Problem to work on:
Work through the data line by line, gathering every line that has the word "class".

Records for this task:
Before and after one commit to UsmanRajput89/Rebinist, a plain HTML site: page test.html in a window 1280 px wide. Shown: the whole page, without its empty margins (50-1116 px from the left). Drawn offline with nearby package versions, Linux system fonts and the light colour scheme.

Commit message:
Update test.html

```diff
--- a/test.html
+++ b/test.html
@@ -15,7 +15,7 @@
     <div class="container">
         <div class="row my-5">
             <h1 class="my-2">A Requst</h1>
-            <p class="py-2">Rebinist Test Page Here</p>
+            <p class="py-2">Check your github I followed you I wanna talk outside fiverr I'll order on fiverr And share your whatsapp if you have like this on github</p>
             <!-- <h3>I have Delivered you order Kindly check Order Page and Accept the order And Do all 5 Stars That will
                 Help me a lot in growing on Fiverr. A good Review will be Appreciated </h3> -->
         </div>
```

Reply:
     <div class="container">
         <div class="row my-5">
             <h1 class="my-2">A Requst</h1>
-            <p class="py-2">Rebinist Test Page Here</p>
+            <p class="py-2">Check your github I followed you I wanna talk outside fiverr I'll order on fiverr And share your whatsapp if you have like this on github</p>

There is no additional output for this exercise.